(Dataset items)
========

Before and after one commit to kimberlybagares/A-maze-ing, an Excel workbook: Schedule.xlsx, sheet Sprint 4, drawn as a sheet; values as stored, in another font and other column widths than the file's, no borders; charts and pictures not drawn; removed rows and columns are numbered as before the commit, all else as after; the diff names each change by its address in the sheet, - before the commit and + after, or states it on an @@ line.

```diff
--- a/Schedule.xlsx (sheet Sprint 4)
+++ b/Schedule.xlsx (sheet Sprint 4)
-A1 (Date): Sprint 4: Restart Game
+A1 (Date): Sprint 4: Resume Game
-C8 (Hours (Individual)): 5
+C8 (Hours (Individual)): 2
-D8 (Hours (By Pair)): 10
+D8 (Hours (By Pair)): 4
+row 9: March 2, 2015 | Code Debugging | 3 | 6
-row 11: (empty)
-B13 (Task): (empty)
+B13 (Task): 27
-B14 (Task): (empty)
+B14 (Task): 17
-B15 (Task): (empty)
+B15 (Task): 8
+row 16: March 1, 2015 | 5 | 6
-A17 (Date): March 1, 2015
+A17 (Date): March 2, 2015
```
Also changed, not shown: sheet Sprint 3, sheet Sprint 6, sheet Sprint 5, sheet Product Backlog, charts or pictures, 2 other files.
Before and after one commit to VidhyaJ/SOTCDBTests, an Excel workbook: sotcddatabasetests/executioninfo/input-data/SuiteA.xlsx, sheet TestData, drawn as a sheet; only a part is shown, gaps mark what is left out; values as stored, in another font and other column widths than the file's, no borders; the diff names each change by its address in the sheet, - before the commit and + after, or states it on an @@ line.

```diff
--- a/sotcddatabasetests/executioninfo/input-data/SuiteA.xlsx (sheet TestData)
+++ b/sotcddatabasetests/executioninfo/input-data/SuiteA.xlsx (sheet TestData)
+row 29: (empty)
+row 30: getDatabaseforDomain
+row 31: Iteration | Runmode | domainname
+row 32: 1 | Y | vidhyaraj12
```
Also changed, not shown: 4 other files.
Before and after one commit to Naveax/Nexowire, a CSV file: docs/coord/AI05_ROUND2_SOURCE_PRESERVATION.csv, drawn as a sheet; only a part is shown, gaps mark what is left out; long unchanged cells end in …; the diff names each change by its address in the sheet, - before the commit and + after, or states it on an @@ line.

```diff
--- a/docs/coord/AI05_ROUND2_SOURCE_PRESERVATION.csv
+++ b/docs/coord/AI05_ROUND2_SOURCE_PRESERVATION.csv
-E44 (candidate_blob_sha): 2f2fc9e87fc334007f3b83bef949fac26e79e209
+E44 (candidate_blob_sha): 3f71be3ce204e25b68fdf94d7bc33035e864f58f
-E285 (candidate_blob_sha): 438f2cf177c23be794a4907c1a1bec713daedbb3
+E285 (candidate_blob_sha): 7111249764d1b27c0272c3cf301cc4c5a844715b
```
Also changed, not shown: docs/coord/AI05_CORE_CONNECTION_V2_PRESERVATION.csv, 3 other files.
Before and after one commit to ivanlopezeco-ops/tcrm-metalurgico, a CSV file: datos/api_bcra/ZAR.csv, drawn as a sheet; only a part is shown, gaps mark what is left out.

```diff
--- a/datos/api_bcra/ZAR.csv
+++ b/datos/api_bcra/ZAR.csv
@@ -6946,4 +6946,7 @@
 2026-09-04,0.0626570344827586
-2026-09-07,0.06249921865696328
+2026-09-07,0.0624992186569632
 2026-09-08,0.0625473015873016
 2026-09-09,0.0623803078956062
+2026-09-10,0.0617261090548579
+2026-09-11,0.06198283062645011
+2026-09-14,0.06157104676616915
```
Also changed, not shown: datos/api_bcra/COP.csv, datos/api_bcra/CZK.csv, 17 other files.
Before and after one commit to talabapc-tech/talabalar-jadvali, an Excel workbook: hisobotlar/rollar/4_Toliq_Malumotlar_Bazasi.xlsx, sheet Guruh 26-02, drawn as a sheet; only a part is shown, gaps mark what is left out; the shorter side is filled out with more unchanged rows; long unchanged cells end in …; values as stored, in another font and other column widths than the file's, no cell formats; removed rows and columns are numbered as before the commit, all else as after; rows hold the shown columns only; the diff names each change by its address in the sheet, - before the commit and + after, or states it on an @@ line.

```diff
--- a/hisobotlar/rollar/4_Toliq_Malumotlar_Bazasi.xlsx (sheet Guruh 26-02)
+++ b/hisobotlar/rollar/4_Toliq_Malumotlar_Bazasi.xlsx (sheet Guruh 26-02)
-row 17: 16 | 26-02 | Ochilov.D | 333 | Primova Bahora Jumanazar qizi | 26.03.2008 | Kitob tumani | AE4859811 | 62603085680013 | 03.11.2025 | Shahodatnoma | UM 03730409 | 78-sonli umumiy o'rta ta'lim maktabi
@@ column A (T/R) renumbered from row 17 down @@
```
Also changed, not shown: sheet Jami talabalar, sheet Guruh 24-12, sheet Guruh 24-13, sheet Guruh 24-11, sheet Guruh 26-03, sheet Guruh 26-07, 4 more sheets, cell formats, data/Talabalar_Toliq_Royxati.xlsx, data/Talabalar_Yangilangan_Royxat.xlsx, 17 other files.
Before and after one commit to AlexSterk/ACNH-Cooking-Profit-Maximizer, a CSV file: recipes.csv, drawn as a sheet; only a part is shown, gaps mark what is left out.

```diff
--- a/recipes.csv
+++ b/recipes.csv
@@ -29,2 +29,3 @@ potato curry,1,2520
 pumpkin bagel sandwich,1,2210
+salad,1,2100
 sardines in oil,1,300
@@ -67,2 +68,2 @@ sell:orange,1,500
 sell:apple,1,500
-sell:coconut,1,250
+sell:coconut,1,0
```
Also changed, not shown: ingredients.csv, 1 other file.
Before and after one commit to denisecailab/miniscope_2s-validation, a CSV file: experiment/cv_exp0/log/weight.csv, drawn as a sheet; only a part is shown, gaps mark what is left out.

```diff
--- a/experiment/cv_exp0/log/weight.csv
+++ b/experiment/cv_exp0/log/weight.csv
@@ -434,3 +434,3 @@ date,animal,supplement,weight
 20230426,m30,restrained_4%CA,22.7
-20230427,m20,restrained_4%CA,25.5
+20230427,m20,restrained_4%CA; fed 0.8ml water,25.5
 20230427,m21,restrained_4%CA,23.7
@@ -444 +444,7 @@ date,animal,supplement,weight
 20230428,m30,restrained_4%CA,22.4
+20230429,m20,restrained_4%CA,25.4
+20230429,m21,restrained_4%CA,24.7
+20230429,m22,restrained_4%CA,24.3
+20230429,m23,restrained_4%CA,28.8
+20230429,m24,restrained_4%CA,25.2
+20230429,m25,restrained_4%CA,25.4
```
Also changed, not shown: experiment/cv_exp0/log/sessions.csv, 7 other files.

========

EXERCISE INSTRUCTIONS =>
Nothing may be omitted; retype every record exactly.

WRITTEN SOLUTION =>
Before and after one commit to kimberlybagares/A-maze-ing, an Excel workbook: Schedule.xlsx, sheet Sprint 4, drawn as a sheet; values as stored, in another font and other column widths than the file's, no borders; charts and pictures not drawn; removed rows and columns are numbered as before the commit, all else as after; the diff names each change by its address in the sheet, - before the commit and + after, or states it on an @@ line.

```diff
--- a/Schedule.xlsx (sheet Sprint 4)
+++ b/Schedule.xlsx (sheet Sprint 4)
-A1 (Date): Sprint 4: Restart Game
+A1 (Date): Sprint 4: Resume Game
-C8 (Hours (Individual)): 5
+C8 (Hours (Individual)): 2
-D8 (Hours (By Pair)): 10
+D8 (Hours (By Pair)): 4
+row 9: March 2, 2015 | Code Debugging | 3 | 6
-row 11: (empty)
-B13 (Task): (empty)
+B13 (Task): 27
-B14 (Task): (empty)
+B14 (Task): 17
-B15 (Task): (empty)
+B15 (Task): 8
+row 16: March 1, 2015 | 5 | 6
-A17 (Date): March 1, 2015
+A17 (Date): March 2, 2015
```
Also changed, not shown: sheet Sprint 3, sheet Sprint 6, sheet Sprint 5, sheet Product Backlog, charts or pictures, 2 other files.
Before and after one commit to VidhyaJ/SOTCDBTests, an Excel workbook: sotcddatabasetests/executioninfo/input-data/SuiteA.xlsx, sheet TestData, drawn as a sheet; only a part is shown, gaps mark what is left out; values as stored, in another font and other column widths than the file's, no borders; the diff names each change by its address in the sheet, - before the commit and + after, or states it on an @@ line.

```diff
--- a/sotcddatabasetests/executioninfo/input-data/SuiteA.xlsx (sheet TestData)
+++ b/sotcddatabasetests/executioninfo/input-data/SuiteA.xlsx (sheet TestData)
+row 29: (empty)
+row 30: getDatabaseforDomain
+row 31: Iteration | Runmode | domainname
+row 32: 1 | Y | vidhyaraj12
```
Also changed, not shown: 4 other files.
Before and after one commit to Naveax/Nexowire, a CSV file: docs/coord/AI05_ROUND2_SOURCE_PRESERVATION.csv, drawn as a sheet; only a part is shown, gaps mark what is left out; long unchanged cells end in …; the diff names each change by its address in the sheet, - before the commit and + after, or states it on an @@ line.

```diff
--- a/docs/coord/AI05_ROUND2_SOURCE_PRESERVATION.csv
+++ b/docs/coord/AI05_ROUND2_SOURCE_PRESERVATION.csv
-E44 (candidate_blob_sha): 2f2fc9e87fc334007f3b83bef949fac26e79e209
+E44 (candidate_blob_sha): 3f71be3ce204e25b68fdf94d7bc33035e864f58f
-E285 (candidate_blob_sha): 438f2cf177c23be794a4907c1a1bec713daedbb3
+E285 (candidate_blob_sha): 7111249764d1b27c0272c3cf301cc4c5a844715b
```
Also changed, not shown: docs/coord/AI05_CORE_CONNECTION_V2_PRESERVATION.csv, 3 other files.
Before and after one commit to ivanlopezeco-ops/tcrm-metalurgico, a CSV file: datos/api_bcra/ZAR.csv, drawn as a sheet; only a part is shown, gaps mark what is left out.

```diff
--- a/datos/api_bcra/ZAR.csv
+++ b/datos/api_bcra/ZAR.csv
@@ -6946,4 +6946,7 @@
 2026-09-04,0.0626570344827586
-2026-09-07,0.06249921865696328
+2026-09-07,0.0624992186569632
 2026-09-08,0.0625473015873016
 2026-09-09,0.0623803078956062
+2026-09-10,0.0617261090548579
+2026-09-11,0.06198283062645011
+2026-09-14,0.06157104676616915
```
Also changed, not shown: datos/api_bcra/COP.csv, datos/api_bcra/CZK.csv, 17 other files.
Before and after one commit to talabapc-tech/talabalar-jadvali, an Excel workbook: hisobotlar/rollar/4_Toliq_Malumotlar_Bazasi.xlsx, sheet Guruh 26-02, drawn as a sheet; only a part is shown, gaps mark what is left out; the shorter side is filled out with more unchanged rows; long unchanged cells end in …; values as stored, in another font and other column widths than the file's, no cell formats; removed rows and columns are numbered as before the commit, all else as after; rows hold the shown columns only; the diff names each change by its address in the sheet, - before the commit and + after, or states it on an @@ line.

```diff
--- a/hisobotlar/rollar/4_Toliq_Malumotlar_Bazasi.xlsx (sheet Guruh 26-02)
+++ b/hisobotlar/rollar/4_Toliq_Malumotlar_Bazasi.xlsx (sheet Guruh 26-02)
-row 17: 16 | 26-02 | Ochilov.D | 333 | Primova Bahora Jumanazar qizi | 26.03.2008 | Kitob tumani | AE4859811 | 62603085680013 | 03.11.2025 | Shahodatnoma | UM 03730409 | 78-sonli umumiy o'rta ta'lim maktabi
@@ column A (T/R) renumbered from row 17 down @@
```
Also changed, not shown: sheet Jami talabalar, sheet Guruh 24-12, sheet Guruh 24-13, sheet Guruh 24-11, sheet Guruh 26-03, sheet Guruh 26-07, 4 more sheets, cell formats, data/Talabalar_Toliq_Royxati.xlsx, data/Talabalar_Yangilangan_Royxat.xlsx, 17 other files.
Before and after one commit to AlexSterk/ACNH-Cooking-Profit-Maximizer, a CSV file: recipes.csv, drawn as a sheet; only a part is shown, gaps mark what is left out.

```diff
--- a/recipes.csv
+++ b/recipes.csv
@@ -29,2 +29,3 @@ potato curry,1,2520
 pumpkin bagel sandwich,1,2210
+salad,1,2100
 sardines in oil,1,300
@@ -67,2 +68,2 @@ sell:orange,1,500
 sell:apple,1,500
-sell:coconut,1,250
+sell:coconut,1,0
```
Also changed, not shown: ingredients.csv, 1 other file.
Before and after one commit to denisecailab/miniscope_2s-validation, a CSV file: experiment/cv_exp0/log/weight.csv, drawn as a sheet; only a part is shown, gaps mark what is left out.

```diff
--- a/experiment/cv_exp0/log/weight.csv
+++ b/experiment/cv_exp0/log/weight.csv
@@ -434,3 +434,3 @@ date,animal,supplement,weight
 20230426,m30,restrained_4%CA,22.7
-20230427,m20,restrained_4%CA,25.5
+20230427,m20,restrained_4%CA; fed 0.8ml water,25.5
 20230427,m21,restrained_4%CA,23.7
@@ -444 +444,7 @@ date,animal,supplement,weight
 20230428,m30,restrained_4%CA,22.4
+20230429,m20,restrained_4%CA,25.4
+20230429,m21,restrained_4%CA,24.7
+20230429,m22,restrained_4%CA,24.3
+20230429,m23,restrained_4%CA,28.8
+20230429,m24,restrained_4%CA,25.2
+20230429,m25,restrained_4%CA,25.4
```
Also changed, not shown: experiment/cv_exp0/log/sessions.csv, 7 other files.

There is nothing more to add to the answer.